EXERCISE:
Go through the material below and copy each line where the word "height" appears.

GIVEN RECORDS:
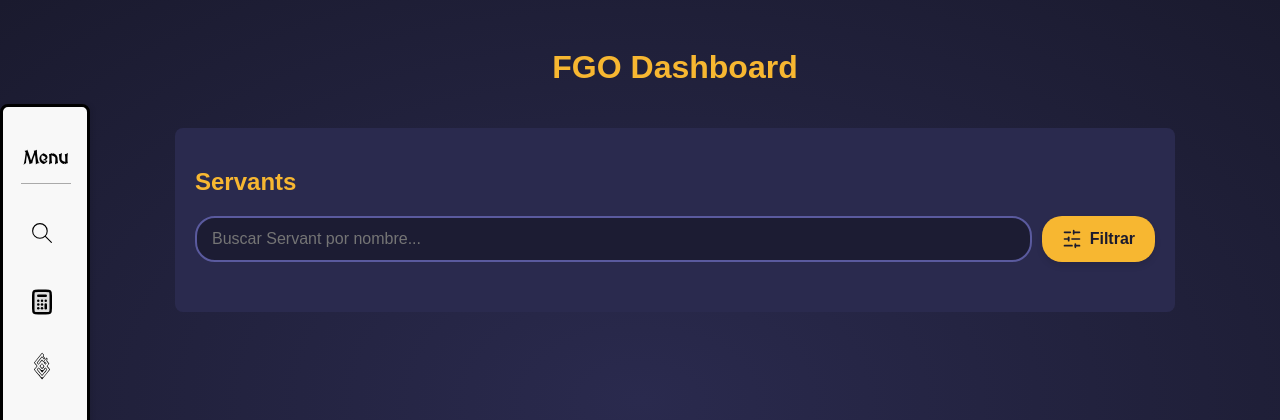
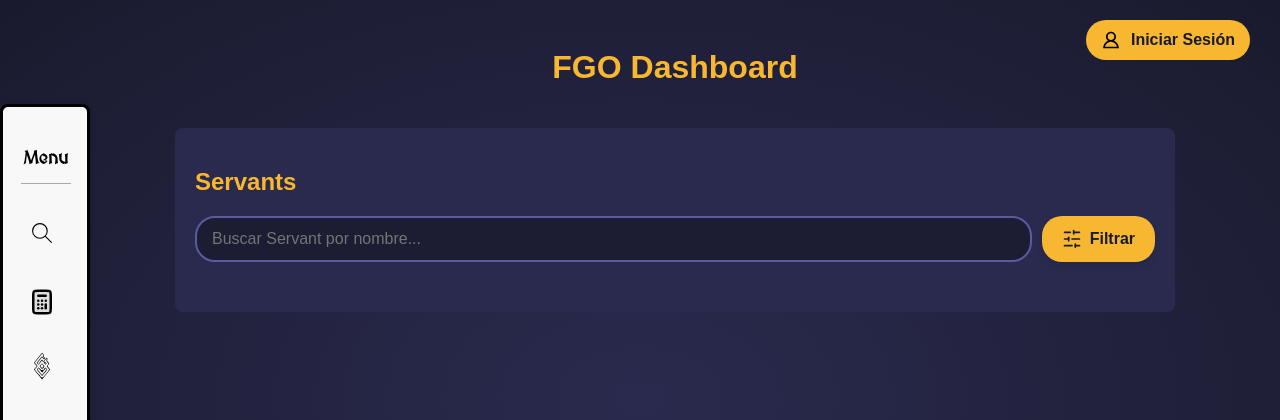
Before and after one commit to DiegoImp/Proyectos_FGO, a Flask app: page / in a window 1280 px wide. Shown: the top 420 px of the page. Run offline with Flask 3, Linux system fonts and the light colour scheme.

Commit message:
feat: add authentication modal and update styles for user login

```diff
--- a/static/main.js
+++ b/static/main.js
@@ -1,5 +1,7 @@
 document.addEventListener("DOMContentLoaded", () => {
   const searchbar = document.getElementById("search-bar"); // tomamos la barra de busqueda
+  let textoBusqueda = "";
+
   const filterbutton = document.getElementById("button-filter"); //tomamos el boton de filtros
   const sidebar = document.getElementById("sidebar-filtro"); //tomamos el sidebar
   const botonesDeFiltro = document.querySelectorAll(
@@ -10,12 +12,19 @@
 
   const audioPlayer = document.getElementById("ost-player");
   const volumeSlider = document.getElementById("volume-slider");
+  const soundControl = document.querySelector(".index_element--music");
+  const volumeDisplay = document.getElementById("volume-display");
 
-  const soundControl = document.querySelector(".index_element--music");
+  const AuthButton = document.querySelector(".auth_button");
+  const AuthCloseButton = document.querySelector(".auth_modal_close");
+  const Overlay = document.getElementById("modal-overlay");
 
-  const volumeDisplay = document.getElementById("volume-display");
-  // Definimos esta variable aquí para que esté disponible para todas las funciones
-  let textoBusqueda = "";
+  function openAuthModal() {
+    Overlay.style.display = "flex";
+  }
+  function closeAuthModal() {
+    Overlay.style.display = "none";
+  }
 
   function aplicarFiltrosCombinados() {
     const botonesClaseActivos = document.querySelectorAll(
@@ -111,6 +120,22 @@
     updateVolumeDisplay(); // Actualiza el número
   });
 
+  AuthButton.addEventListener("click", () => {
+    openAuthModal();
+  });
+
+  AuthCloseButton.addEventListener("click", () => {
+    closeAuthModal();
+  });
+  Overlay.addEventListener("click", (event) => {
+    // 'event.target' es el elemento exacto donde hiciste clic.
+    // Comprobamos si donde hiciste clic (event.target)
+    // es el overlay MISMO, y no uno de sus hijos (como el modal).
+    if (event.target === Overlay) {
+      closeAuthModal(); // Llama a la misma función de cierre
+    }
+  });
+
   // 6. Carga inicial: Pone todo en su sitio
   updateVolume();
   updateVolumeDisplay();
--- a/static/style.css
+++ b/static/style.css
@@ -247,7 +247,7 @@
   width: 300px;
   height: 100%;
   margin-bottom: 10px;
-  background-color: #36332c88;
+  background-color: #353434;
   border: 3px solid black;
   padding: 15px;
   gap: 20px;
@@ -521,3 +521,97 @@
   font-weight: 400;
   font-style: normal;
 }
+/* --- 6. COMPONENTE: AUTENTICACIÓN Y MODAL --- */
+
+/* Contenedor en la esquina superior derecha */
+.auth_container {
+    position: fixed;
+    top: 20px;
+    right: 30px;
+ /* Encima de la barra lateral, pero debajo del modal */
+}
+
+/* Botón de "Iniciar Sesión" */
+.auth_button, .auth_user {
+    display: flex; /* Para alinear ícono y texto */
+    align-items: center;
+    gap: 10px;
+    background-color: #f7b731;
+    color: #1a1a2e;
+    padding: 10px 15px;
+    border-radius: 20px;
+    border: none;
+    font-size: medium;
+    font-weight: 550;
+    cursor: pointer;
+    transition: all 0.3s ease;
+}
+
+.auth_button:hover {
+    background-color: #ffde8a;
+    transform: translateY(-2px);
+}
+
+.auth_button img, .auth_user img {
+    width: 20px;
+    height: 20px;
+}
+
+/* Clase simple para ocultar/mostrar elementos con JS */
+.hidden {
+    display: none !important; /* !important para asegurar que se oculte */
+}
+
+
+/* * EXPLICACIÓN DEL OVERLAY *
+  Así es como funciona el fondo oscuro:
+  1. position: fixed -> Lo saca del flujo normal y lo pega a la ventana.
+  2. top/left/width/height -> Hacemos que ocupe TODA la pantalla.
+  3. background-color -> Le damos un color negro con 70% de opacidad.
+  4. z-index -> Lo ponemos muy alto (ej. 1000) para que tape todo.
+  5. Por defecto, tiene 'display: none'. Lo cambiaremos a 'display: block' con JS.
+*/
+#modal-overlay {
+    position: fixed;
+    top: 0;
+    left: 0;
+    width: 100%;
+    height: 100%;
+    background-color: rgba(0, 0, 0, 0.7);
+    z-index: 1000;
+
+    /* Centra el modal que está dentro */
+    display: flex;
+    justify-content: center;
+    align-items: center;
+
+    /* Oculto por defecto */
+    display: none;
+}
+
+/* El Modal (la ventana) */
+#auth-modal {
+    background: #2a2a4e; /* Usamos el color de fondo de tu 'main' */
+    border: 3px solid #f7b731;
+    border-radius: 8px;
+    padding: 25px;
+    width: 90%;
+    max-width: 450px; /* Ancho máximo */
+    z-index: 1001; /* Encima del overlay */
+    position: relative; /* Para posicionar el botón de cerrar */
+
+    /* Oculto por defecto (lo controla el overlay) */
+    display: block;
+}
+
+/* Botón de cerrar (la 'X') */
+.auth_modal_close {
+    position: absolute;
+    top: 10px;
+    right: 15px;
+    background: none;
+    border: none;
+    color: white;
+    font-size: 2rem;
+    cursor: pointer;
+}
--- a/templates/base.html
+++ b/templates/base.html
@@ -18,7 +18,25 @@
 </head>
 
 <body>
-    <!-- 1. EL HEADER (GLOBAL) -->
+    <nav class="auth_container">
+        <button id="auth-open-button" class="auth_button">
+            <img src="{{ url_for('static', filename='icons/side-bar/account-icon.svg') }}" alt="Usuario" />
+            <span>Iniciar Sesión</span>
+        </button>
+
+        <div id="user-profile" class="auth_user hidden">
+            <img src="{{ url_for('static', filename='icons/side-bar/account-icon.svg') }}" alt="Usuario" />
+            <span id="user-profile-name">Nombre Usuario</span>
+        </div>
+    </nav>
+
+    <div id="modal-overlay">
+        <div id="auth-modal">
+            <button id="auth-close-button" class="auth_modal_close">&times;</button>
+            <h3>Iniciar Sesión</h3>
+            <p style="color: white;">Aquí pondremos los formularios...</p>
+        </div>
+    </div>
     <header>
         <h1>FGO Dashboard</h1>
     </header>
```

...

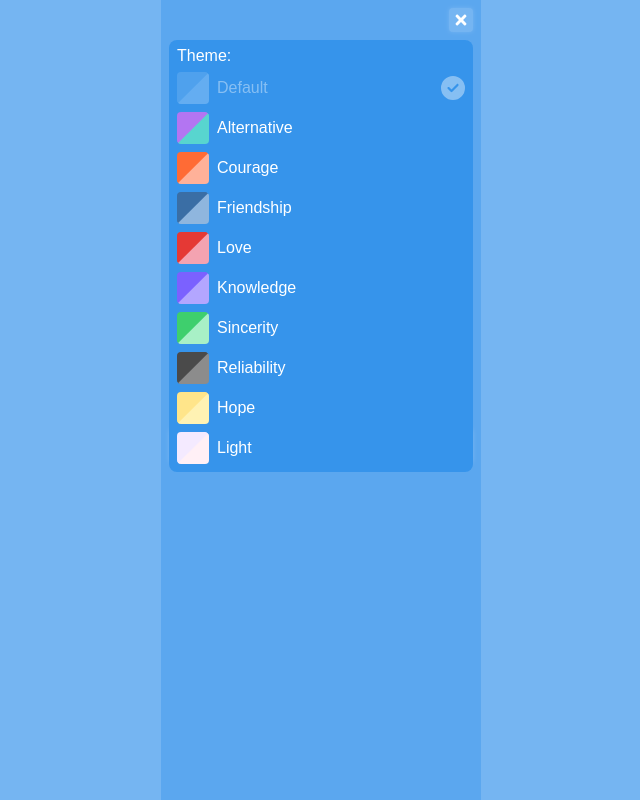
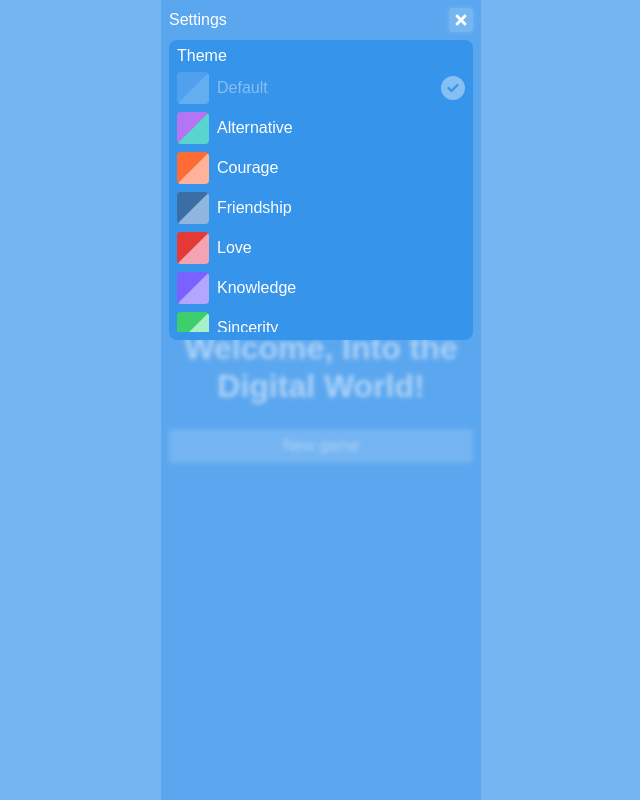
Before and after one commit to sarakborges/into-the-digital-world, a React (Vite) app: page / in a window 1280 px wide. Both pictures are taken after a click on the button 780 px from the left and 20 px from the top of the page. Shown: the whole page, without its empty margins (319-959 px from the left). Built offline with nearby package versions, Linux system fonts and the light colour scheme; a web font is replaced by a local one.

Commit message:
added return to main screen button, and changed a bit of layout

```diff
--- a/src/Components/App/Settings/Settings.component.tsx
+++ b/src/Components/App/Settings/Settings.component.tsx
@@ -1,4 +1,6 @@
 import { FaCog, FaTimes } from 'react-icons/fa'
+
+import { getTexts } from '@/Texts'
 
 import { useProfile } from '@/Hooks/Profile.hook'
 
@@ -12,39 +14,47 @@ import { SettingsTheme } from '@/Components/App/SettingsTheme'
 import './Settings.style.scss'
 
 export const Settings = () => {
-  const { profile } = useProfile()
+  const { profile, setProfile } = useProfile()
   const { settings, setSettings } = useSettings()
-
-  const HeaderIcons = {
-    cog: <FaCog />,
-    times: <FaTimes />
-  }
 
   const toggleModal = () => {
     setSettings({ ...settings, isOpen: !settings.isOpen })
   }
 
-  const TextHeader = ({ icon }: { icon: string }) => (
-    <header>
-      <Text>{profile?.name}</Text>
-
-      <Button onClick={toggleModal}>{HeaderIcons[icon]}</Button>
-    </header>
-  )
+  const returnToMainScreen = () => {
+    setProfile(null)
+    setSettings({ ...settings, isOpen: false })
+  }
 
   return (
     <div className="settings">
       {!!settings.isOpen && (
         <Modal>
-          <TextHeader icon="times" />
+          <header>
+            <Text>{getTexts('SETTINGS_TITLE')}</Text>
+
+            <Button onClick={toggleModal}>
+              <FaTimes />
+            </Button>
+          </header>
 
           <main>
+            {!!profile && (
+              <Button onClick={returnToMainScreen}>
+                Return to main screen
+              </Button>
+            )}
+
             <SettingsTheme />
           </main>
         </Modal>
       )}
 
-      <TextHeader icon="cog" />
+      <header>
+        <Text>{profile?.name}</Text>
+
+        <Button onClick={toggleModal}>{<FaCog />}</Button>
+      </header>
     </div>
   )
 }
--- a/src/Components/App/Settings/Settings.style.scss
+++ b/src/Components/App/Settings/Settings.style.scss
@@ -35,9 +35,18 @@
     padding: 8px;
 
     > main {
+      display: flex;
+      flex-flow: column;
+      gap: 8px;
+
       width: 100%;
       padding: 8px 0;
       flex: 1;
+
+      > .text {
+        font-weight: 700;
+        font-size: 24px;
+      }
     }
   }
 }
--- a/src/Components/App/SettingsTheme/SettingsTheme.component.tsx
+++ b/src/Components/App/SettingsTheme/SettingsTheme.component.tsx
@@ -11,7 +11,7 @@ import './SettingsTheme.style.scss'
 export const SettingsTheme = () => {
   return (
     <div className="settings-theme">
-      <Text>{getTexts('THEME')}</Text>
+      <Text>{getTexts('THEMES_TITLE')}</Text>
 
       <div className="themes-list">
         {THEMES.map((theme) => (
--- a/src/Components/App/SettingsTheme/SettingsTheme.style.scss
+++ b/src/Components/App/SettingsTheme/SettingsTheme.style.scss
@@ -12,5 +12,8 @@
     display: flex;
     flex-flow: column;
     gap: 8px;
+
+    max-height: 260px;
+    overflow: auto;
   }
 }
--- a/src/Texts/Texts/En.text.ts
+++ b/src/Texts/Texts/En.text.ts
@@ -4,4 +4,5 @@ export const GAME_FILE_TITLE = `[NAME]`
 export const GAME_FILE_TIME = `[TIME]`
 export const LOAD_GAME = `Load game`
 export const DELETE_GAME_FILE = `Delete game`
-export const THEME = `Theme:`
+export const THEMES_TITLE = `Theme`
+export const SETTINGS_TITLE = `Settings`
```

SOLUTION FOR THIS TASK:
   height: 100%;
+    height: 20px;
+  2. top/left/width/height -> Hacemos que ocupe TODA la pantalla.
+    height: 100%;
+    max-height: 260px;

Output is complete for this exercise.